Kenya is set to invite private investors to bid for construction of 29 more berths along the Indian Ocean coastline as part of the Sh500 billion Lamu port, the largest in the region.
The State is already building the first three berths at a cost of Sh48 billion funded by taxpayers, with the first berth set for completion by December. The Lamu Port will have 32 berths upon completion, 29 of which will be undertaken by private investors.
The facility is part of the Lamu Port South Sudan Ethiopia Transport (Lapsset) corridor that will comprise roads, railway lines and an oil pipeline meant to connect regional economies and spur trade.
“We will soon invite private investors to bid for construction of the berths under the public-private partnership model.
“The first bids will be for seven berths, to be followed by the next round of seven berths,” said Lapsset director-general Silvester Kasuku.
The China Communication Construction Company won the tender for the government-funded first three berths under construction.
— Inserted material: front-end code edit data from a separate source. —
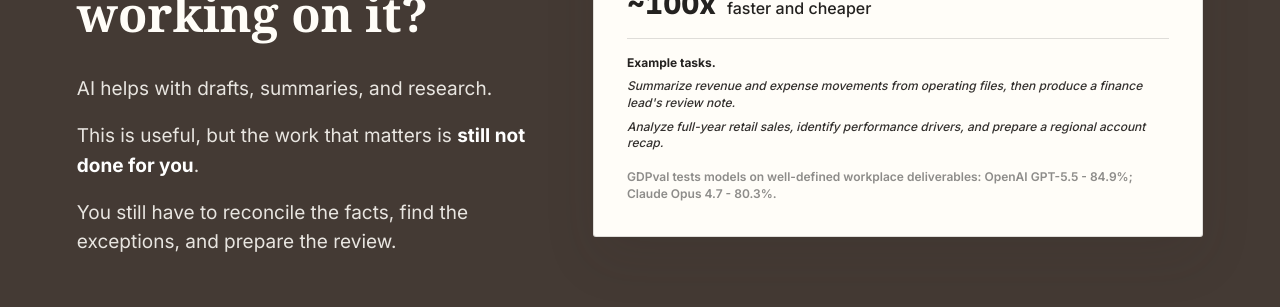
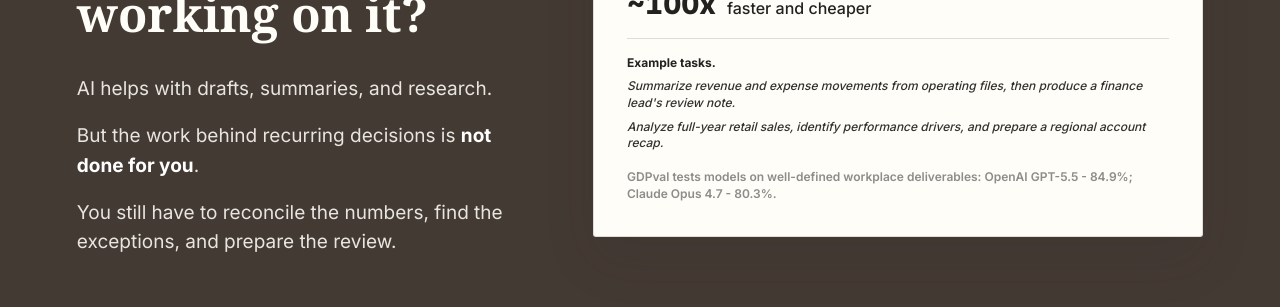
Before and after one commit to ChipAlexandru/Eclipsaiv2, a Next.js app: page / in a window 1280 px wide. Shown: the part 1140-1447 px from the top of the page. Built offline with nearby package versions, Linux system fonts and the light colour scheme.

Commit message:
Page 1: update lead copy (recurring decisions; reconcile the numbers)
Co-Authored-By: Claude Opus 4.8 <noreply@anthropic.com>

```diff
--- a/src/views/MovieHome.jsx
+++ b/src/views/MovieHome.jsx
@@ -2663,8 +2663,8 @@ const BODY = `
       <div class="scene-copy">
         <h2>If AI can do it, why are you still working on it?</h2>
         <p class="lead">AI helps with drafts, summaries, and research.</p>
-        <p class="lead">This is useful, but the work that matters is <strong>still not done for you</strong>.</p>
-        <p class="lead">You still have to reconcile the facts, find the exceptions, and prepare the review.</p>
+        <p class="lead">But the work behind recurring decisions is <strong>not done for you</strong>.</p>
+        <p class="lead">You still have to reconcile the numbers, find the exceptions, and prepare the review.</p>
       </div>
       <div class="stage paradox-stage" aria-hidden="true">
         <div class="gd-stack">
```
The first berth was set to be ready by June but suffered delays.
The berths construction by private investors comes after the African Development Bank threw its support behind transactional advisory services for the port which will guide contracts and tender preparation.
Upon completion, the port that is the first transshipment hub in east Africa, will be double the size of the 16-berth Mombasa harbour.